In the best American bootstrap tradition, the Mafia in recent years has been trying to rise about its seamy past and achieve an image of respectability. It is infiltrating legitimate businesses, settling in swanky suburbs, sending kids to the best schools.
But behind the facade of social gentility, the Mob still depends on the strongarm tactics that have characterized its operations since the days of Al Capone. As grim reminders, two underworld bosses were executed recently in gangland style: Angelo Bruno in Philadelphia and Carmine Galante in New York.
Concerned about this latest outbreak of Mob violence, the Senate Permanent Subcommittee on Investigations will begin public hearings on the subject this week. The subcommittee staff has been quietly gathering material for months.
My own investigation of Mob violence has turned up some fascinating examples of the problem that the subcommittee will be examining at its hearings. Thhey illustrate the fact that mobsters today are not too far removed from the stereotypes portrayed in the Hollywood epics of the 1930s.
Sample of the following conversation between the reputed crime boss of Kansas City, Mo., Nick Civella, and his brother Carl. It is no movie script; it was taped in late 1978 by the FBI, and the subject was how best to rub out a troublesome rival named Carl Spero.
Carl Civella suggested they heed the apparently homicidal instincts of William ("Willy the Rat") Cammisano, saying: "I agree with Willy. I been discussing it. What Willy says, we take the limbs first, before you -- 'cause you can't get to the trunk. And you isolate the trunk by itself."
In this metaphorical dismemberment, Spero was the trunk, and his bodyguards were the limbs. Carl Civella then suggests a method of assassination that brother Nick finds impractical.
"I'm just scared anymore of dealing on impulse, ah, out of my heart," confesses Nick. "I want to start dealing with my head. We just got to use our heads a little."
"Using our heads," it transpires, means not using "peckerwoods" (the Mafia term for non-Italians) to eliminate Spero. Nor did Nick like the idea of nailing the victim at his home.
"That house is exposed for a mile," Nick observes, adding: "He'd be moving. He's a moving target . . . just a 1-in-50 shot. Suppose he misses the guy."
"What's wrong with a motel?" askes brother Carl.
"He's too cautions," replies Nick. "He's afraid he might get tailed and he could get trapped."
Then Nick, who is obviously the brains of the organization, runs an idea up the flagpole, like any business executive. "You know what we need," he tells his brother. "We need disguises, for one thing. We need wigs and we need a mustache . . . and a beard."

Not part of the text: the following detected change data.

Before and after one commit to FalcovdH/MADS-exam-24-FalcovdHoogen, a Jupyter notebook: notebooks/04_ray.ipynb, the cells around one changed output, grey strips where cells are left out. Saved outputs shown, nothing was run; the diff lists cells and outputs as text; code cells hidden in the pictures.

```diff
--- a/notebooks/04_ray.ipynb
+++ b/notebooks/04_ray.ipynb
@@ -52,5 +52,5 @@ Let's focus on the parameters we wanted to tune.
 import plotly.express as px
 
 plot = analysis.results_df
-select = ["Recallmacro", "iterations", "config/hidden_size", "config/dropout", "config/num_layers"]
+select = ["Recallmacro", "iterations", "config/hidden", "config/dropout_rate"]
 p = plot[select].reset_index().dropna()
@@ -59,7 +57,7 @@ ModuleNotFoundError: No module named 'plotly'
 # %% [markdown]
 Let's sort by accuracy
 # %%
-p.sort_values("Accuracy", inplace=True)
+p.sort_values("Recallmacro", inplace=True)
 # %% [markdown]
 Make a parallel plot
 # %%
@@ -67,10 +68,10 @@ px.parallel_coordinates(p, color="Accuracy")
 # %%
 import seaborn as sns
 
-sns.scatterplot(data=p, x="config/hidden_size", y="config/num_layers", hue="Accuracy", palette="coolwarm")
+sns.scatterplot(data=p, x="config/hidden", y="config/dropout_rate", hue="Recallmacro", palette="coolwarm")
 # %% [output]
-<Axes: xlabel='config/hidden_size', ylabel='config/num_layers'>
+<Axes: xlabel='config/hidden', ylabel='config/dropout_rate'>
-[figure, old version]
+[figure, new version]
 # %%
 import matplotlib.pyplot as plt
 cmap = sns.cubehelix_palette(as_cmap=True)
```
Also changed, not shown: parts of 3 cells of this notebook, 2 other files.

Every suggested method for wiping out Spero has some snag or other, but Nick Civella ends the conversation on a gung-ho note of pride worthy of any organization man. "Let me tell you something," he says to his brother. "We got the best [expletive] bloodhounds in the United States and always have." g
This all might be laughed off as the amusing antics of a couple of comic-strip characters -- except for the fact that it was real blood, not the movieland variety they were thinking of shedding. Whether the bloodhounds ever tracked Spero down is not known, but it is a fact that he was wounded in an assassination attempt two years ago.

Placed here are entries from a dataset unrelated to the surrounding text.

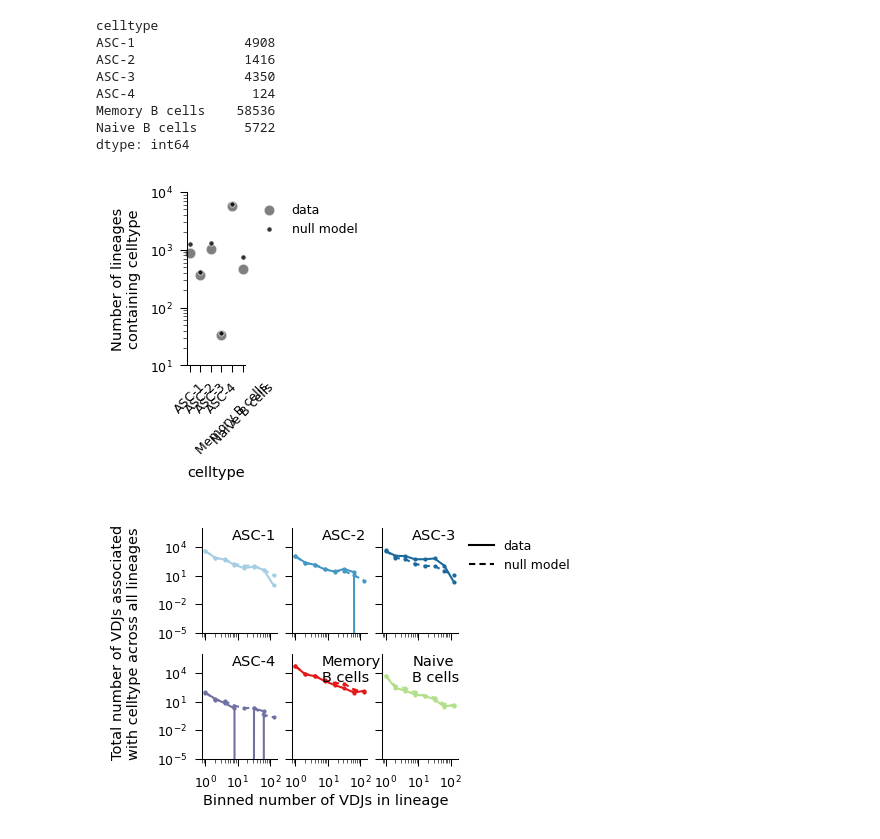
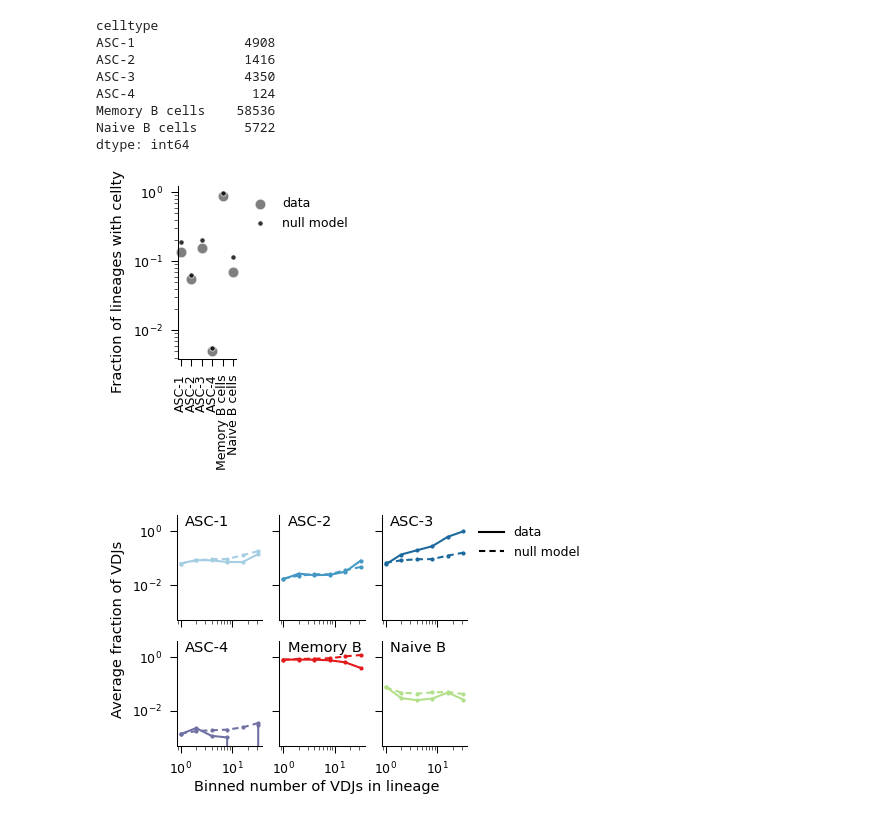
Before and after one commit to michael-swift/Bcell_memory_formation, a Jupyter notebook: analysis/main_text_and_ed_figure_notebooks/differentiation_rates.ipynb, the cells around one changed output. Saved outputs shown, nothing was run; the diff lists cells and outputs as text; code cells hidden in the pictures.

```diff
--- a/analysis/main_text_and_ed_figure_notebooks/differentiation_rates.ipynb
+++ b/analysis/main_text_and_ed_figure_notebooks/differentiation_rates.ipynb
@@ -611,46 +599,51 @@ dtype: int64
 # %%
 fig, ax = plt.subplots(figsize=(0.5,1.5))
 at_least_2 = empirical_count_any.index.map(lineage_sizes) > 1
-g=sns.scatterplot(empirical_count_any[at_least_2].sum(axis=0),marker='o', color='k', label='data', ax=ax, alpha=0.5, clip_on=False)
+n_lineages = at_least_2.sum()
+g=sns.scatterplot(empirical_count_any[at_least_2].sum(axis=0)/n_lineages, marker='o', color='k', label='data', ax=ax, alpha=0.5, clip_on=False)
 at_least_2 = prob_any_in_lineage.index.map(lineage_sizes) > 1
-sns.scatterplot(prob_any_in_lineage[at_least_2].sum(axis=0),marker='.', color='k', label='null model', ax=ax, alpha=0.8, clip_on=False)
+n_lineages = at_least_2.sum()
+sns.scatterplot(prob_any_in_lineage[at_least_2].sum(axis=0)/n_lineages, marker='.', color='k', label='null model', ax=ax, alpha=0.8, clip_on=False)
 
 sns.move_legend(g, loc='upper left', bbox_to_anchor=(1,1), frameon=False)
 ax.set_yscale('log')
-ax.set_xticklabels(ax.get_xticklabels(), rotation=45)
-ax.set_ylim([10,10**4])
+ax.set_xlabel('')
+ax.set_xticklabels(ax.get_xticklabels(), rotation=90)
+# ax.set_ylim([10,10**4])
 sns.despine(fig)
-ax.set_ylabel('Number of lineages\ncontaining celltype')
-# fig.tight_layout()
-fig.savefig(f'{FIGURE_OUTDIR}/lineage_compostion_celltype_any_cells.pdf')
+ax.set_ylabel('Fraction of lineages with celltype')
+fig.tight_layout()
+fig.savefig(f'{FIGURE_OUTDIR}/lineage_compostion_celltype_any_cells.pdf', bbox_inches='tight')
 # %% [output]
-[figure, old version]
+[figure, new version]
 # %%
-fig, axes = plt.subplots(2,3,figsize=(2.2,2), sharex=True, sharey=True)
+fig, axes = plt.subplots(2,3,figsize=(2.5,2), sharex=True, sharey=True)
 axes = axes.flatten()
 i = 0
+
+filter_on = (2**np.round(np.log(lineage_sizes)/np.log(2))).value_counts() > 20
 for col in expected_cells_data.columns:
     if col == 'lineage_size':
         continue
     else:
         ax = axes[i]
         i+=1
-    title = col.split(" ")[0]+"\n" + " ".join(col.split(" ")[1:])
-    ax.text(0.4,1.,title, transform=ax.transAxes,fontsize=7,va='top', ha='left')
-    ax.plot(expected_cells_data[col],'o-', color=bcelltype_colors_alt[col],markersize=1)
-    line1, = ax.plot(expected_cells_model[col],'o-', color=bcelltype_colors_alt[col],markersize=1)
+    title = col.strip('cells') #col.split(" ")[0]+ + " ".join(col.split(" ")[1:])
+    ax.text(0.1,1.,title, transform=ax.transAxes,fontsize=7,va='top', ha='left')
+    ax.plot(expected_cells_data.loc[filter_on,col]/expected_cells_data.loc[filter_on,'lineage_size'],'o-', color=bcelltype_colors_alt[col],markersize=1)
+    line1, = ax.plot(expected_cells_model.loc[filter_on, col]/expected_cells_model.loc[filter_on, 'lineage_size'],'o-', color=bcelltype_colors_alt[col],markersize=1)
     line1.set_dashes((3,2))
     ax.set_yscale('log')
     ax.set_xscale('log')
 fig.supxlabel('Binned number of VDJs in lineage', fontsize=7, y = -0.05)
-fig.supylabel('Total number of VDJs associated\nwith celltype across all lineages', fontsize=7, x=-0.15)
+fig.supylabel('Average fraction of VDJs', fontsize=7, x=-0.05)
 axes[2].plot([],[], color='k', label='data')
 line1,  = axes[2].plot([],[], color='k', label='null model')
 line1.set_dashes((3,2))
 axes[2].legend(loc='upper left', bbox_to_anchor=(1,1), frameon=False)
 sns.despine(fig)
-axes[0].set_ylim([10**-5,10**6])
+axes[0].set_ylim([.5*10**-3,4])
 # fig.tight_layout()
 fig.savefig(f'{FIGURE_OUTDIR}/lineage_compostion_celltype_total_cells.pdf', bbox_inches='tight')
 # %% [output]
-[figure, old version]
+[figure, new version]
```
Also changed, not shown: parts of 3 cells of this notebook, 6 other files.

Spero was no helpless clay pigeon, according to federal agents. He allegedly plotted against the Civella mob with equal enthusiasm. In May 1979, G-men found a remote-control bomb they said was "believed to have been designed to kill Carl ("Tuffy") Deluna, a high-ranking member of the Civella mob." The feds figered Spero's brother, Joseph, was behind this attempted plot.
And there was nothing farcical about the execution of David Bonadonna, a member of Willy ("The Rat") Cammmisano's branch of the Civella operation. The unfortunate Bonadonna was riddled with bullets and stuffed into the trunk of his car in July 1976.
As federal investigators pieced it together, Cammisano had tried to get Bonadonna's son, who was not a Mob member, to help with a liquor license in Kansas City's River Quay redevelopment project. The younger bonadonna refused, and his father eventually paid the price. Cammisano is now in prison for extortion; the younger Bonadonna is enrolled in the Federal Witness Protection Program.
How many Mob-related killings have occured in recent years? An internal report by the Justice Department's Intelligence and Special Services unit puts the total at 208 mobsters and hangers-on during a seven-year period. "But that's not even half of them," one insider told my associate Tony Capaccio.
A staff report by organized-crime-expert Ralph Salerno for a House committee lays out the systematic nature of the Mafia's bloody work. "Use of violence by organized crime requires authorization and approval," the report states." Approval usually must be given by a person of rank, power and authority. He is the authorizer."
From the executive, the approved "deal" is turned over to the middleman, or "expediter," who is "given the wide latitude as to how it is carried out," according to the Salerno report. Ultimately, it is assigned to the field representative, or "hit man," recruited from a roster of professional killers.
The thing to remember about this grisly parody of American business practice is that the transactions involve the violent death of someone who has -- innocently or not -- gotten in the way of a mob leader's pursuit of power. The mobsters may dress like Wall Street brokers, but they're no more respectable than they ever were.